Jeanne Ellermeier's opinion on roundabouts is kind of like the traffic-calming devices -- flowing several different directions at once.
"I think they are a pain in the neck," Ellermeier said Monday, "but I also think they work."
Ellermeier lives in the Indian Hills neighborhood and supports city efforts to slow traffic on Louisiana Street. She thinks roundabouts have been effective in slowing traffic in other parts of town and are no more dangerous than a typical four-way stop sign.
"People don't like them, but that is because people don't like to slow down," she said.
Debate about the traffic-calming devices has been unceasing for several years now, leaving some motorists dizzy with dissatisfaction. So when the Lawrence City Commission meets tonight to discuss a proposed roundabout at 19th and Louisiana streets, a wider discussion could begin.
"There is certainly a lot of division in the community about roundabouts, and we need to talk about that," City Commissioner Sue Hack said. "Some people love them, but for some other people 'hate' isn't a strong enough word to describe their feelings."
Several city commissioners have said they want to explore the idea of creating a marketing campaign -- maybe a city-produced TV commercial, billboard or new pamphlet -- to educate drivers on the best way to navigate roundabouts.
"We have to do our citizens a favor by reteaching people on roundabouts," Hack said. "We have to show them how to use them the right way."
First, city commissioners must ensure they're reading from the same lesson plan. In the last month, new questions have arisen inside City Hall regarding when roundabout construction is prudent.

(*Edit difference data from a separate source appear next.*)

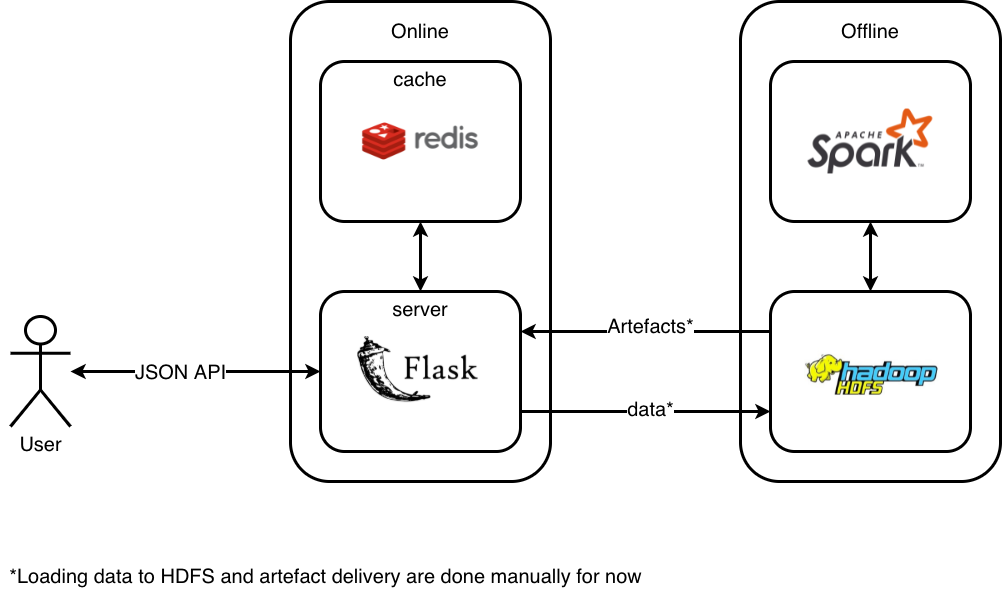
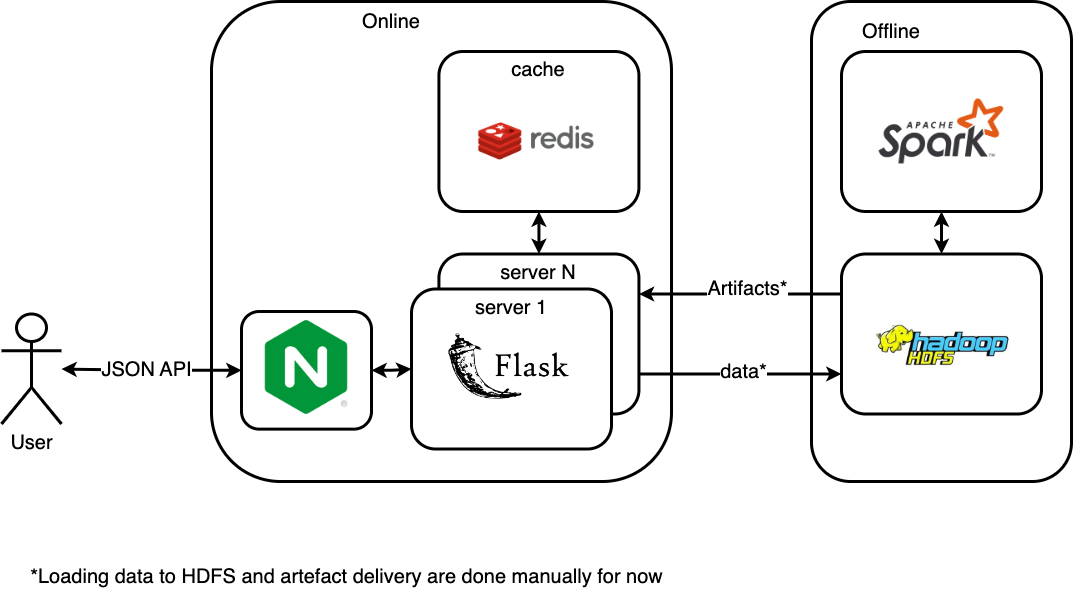
Scale botify recommenders

diff --git a/botify/README.md b/botify/README.md
@@ -10,13 +10,13 @@
 ## Инструкция
 
 1. [Устанавливаем docker](https://www.docker.com/products/docker-desktop)
-1. Собираем образы и запускаем контейнеры
+1. Собираем образы и запускаем контейнеры (2 рекомендера в параллель)
    ```
-   docker-compose up -d --build 
+   docker-compose up -d --build --scale recommender=N
    ```   
 1. Смотрим логи рекомендера
    ```
-   docker logs recommender-container
+   docker logs botify_recommender_n
    ```
 1. Останавливаем контейнеры
    ```
@@ -44,5 +44,5 @@ curl -H "Content-Type: application/json" -X POST -d '{"track":10,"time":0.3}'  h
 ```
 Скачиваем логи пользовательских сессии с контейнера
 ```
-docker cp recommender-container:/app/log/ /tmp/
+docker cp botify_recommender_n:/app/log/ /tmp/
 ```
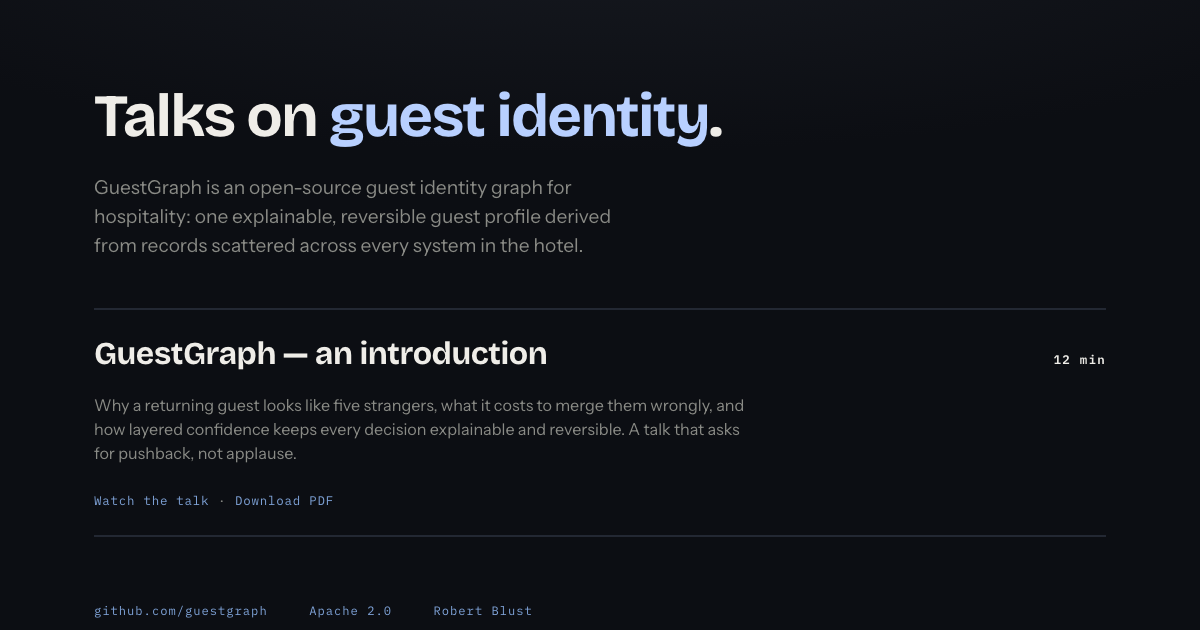
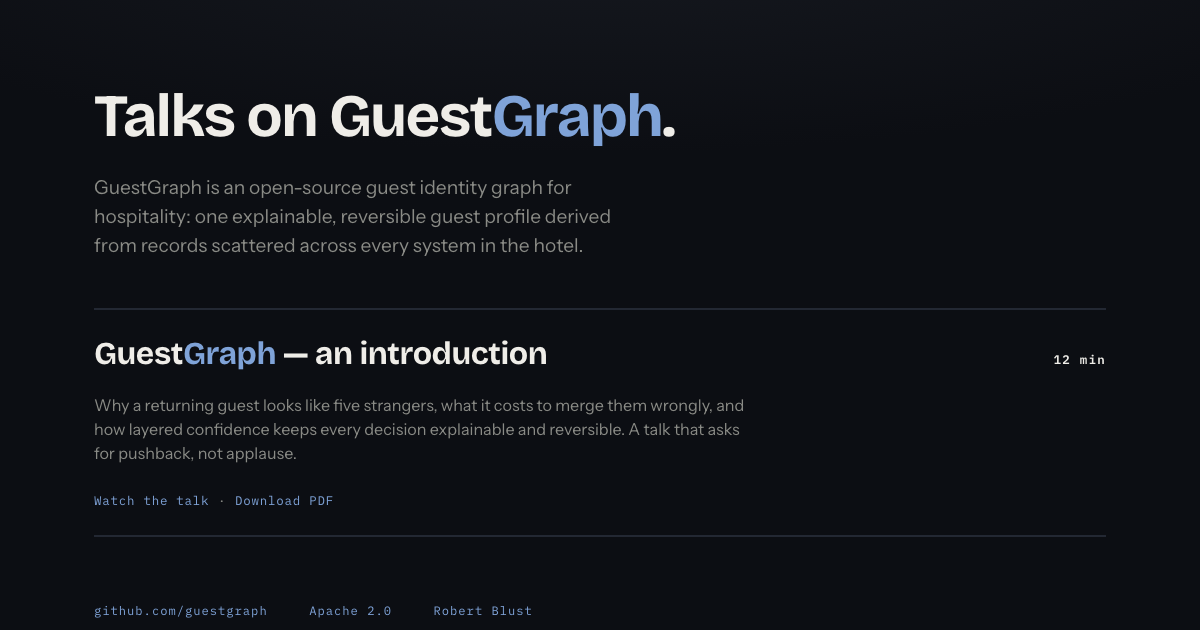
Name the product in the headline, and lock up the wordmark
The talks index led with `Talks on guest identity` — a description of the
subject rather than the name of the thing every talk is about. It says
`Talks on GuestGraph` now, in both languages.

Wherever the name appears as a wordmark it keeps its lockup: Guest in ink,
Graph in the brand accent. That is the headline and the talk title as well as
the header, and all three now measure the same colour, which two of them did
not before — the headline emphasis was --c-firm while the lockup beside it was
--c-mid. --c-mid is right by the token rule, which calls it the brand accent;
--c-firm is for the resolved thing.

Running prose is deliberately left alone. The lede still says GuestGraph in
plain text: colouring every mention would speckle the paragraph and cost the
accent its meaning.

Changed region(s): [[0.2775, 0.1508, 0.6167, 0.2413], [0.1542, 0.5429, 0.2467, 0.6032]]

diff --git a/index.html b/index.html
@@ -96,7 +96,9 @@
 
   h1{font-family:"Bricolage Grotesque", ui-sans-serif, system-ui, sans-serif;
      font-weight:700; line-height:1.04; letter-spacing:-.032em; font-size:clamp(2.1rem,5vw,3.9rem); max-width:21ch}
-  h1 em{font-style:normal; color:var(--c-firm)}
+  /* the wordmark, wherever it appears: Guest in ink, Graph in the brand accent */
+  h1 em{font-style:normal; color:var(--c-mid)}
+  .t em{font-style:normal; color:var(--c-mid)}
   .lede{margin-top:1.6rem; font-size:clamp(1.05rem,1.6vw,1.35rem); color:var(--dim);
         max-width:44ch}
 
@@ -166,13 +168,13 @@
 
 <main>
   <div class="shell">
-    <h1 data-de="Vorträge über <em>Gast-Identität</em>.">Talks on <em>guest identity</em>.</h1>
+    <h1 data-de="Vorträge über Guest<em>Graph</em>.">Talks on Guest<em>Graph</em>.</h1>
     <p class="lede" data-de="GuestGraph ist ein Open-Source-Identitätsgraph für Gäste in der Hotellerie: ein erklärbares, umkehrbares Gastprofil, abgeleitet aus Datensätzen, die über jedes System im Hotel verstreut liegen.">GuestGraph is an open-source guest identity graph for hospitality: one explainable, reversible guest profile derived from records scattered across every system in the hotel.</p>
 
     <div class="talks">
       <div class="talkrow">
       <a class="talk" href="intro/">
-        <span class="t" data-de="GuestGraph — eine Einführung">GuestGraph — an introduction</span>
+        <span class="t" data-de="Guest<em>Graph</em> — eine Einführung">Guest<em>Graph</em> — an introduction</span>
         <span class="meta mono"><b>12 min</b></span>
         <span class="d" data-de="Warum ein Stammgast wie fünf Fremde aussieht, was es kostet, sie falsch zusammenzuführen, und wie gestufte Sicherheit jede Entscheidung erklärbar und umkehrbar hält. Ein Vortrag, der um Gegenwind bittet, nicht um Applaus.">Why a returning guest looks like five strangers, what it costs to merge them wrongly, and how layered confidence keeps every decision explainable and reversible. A talk that asks for pushback, not applause.</span>
       </a>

In November, commissioners unanimously approved $250,000 for a roundabout project at 19th and Louisiana streets. But earlier this month, Mayor Mike Rundle said after doing more research on the subject he was unsure about the project.
On Monday, Rundle said he was confident city officials needed to look at alternatives for the intersection. Rundle said he would urge fellow commissioners to reject a $37,000 contract with BG Consultants to create four roundabout designs for the intersection.
"I don't think there is much community support for a roundabout there," Rundle said. "I have had a lot of people thanking me for backing off on the project."
Rundle said he wanted a clearer understanding of the traffic issues the city was trying to solve at the intersection, and a detailed study of alternatives such as turn lanes or traffic signal improvements.
Plus, Rundle said, the intersection needs to be ranked against other potential traffic improvements that could be made in the city. The proposed roundabout has an estimated cost of $545,000.
"I'm sure there are a lot of people who would like to see that money spent elsewhere, even if it is spread throughout town fixing potholes and that sort of thing," Rundle said.
City Commissioner David Dunfield, who has been a supporter of roundabouts, said he would be willing to "step back" on the project as well. But he, like Hack, wants to engage the community in a discussion.
"We need to have a discussion about what we're trying to do with roundabouts, and why they're superior in a lot of cases to traffic signals," Dunfield said. "The most frequent complaint I hear is that people don't know how to use them. We need to address that."
It won't be an easy task, said Patricia Sinclair, a Barker neighborhood resident who has been an opponent of the traffic devices. She said a marketing campaign to teach people the finer points of roundabouts was unlikely to work.
"The ones who are going to be the most receptive about that type of message are probably good, attentive drivers anyway," Sinclair said. "The ones who need it won't pay attention."
The City Commission meets at 6:35 tonight at City Hall, Sixth and Massachusetts streets.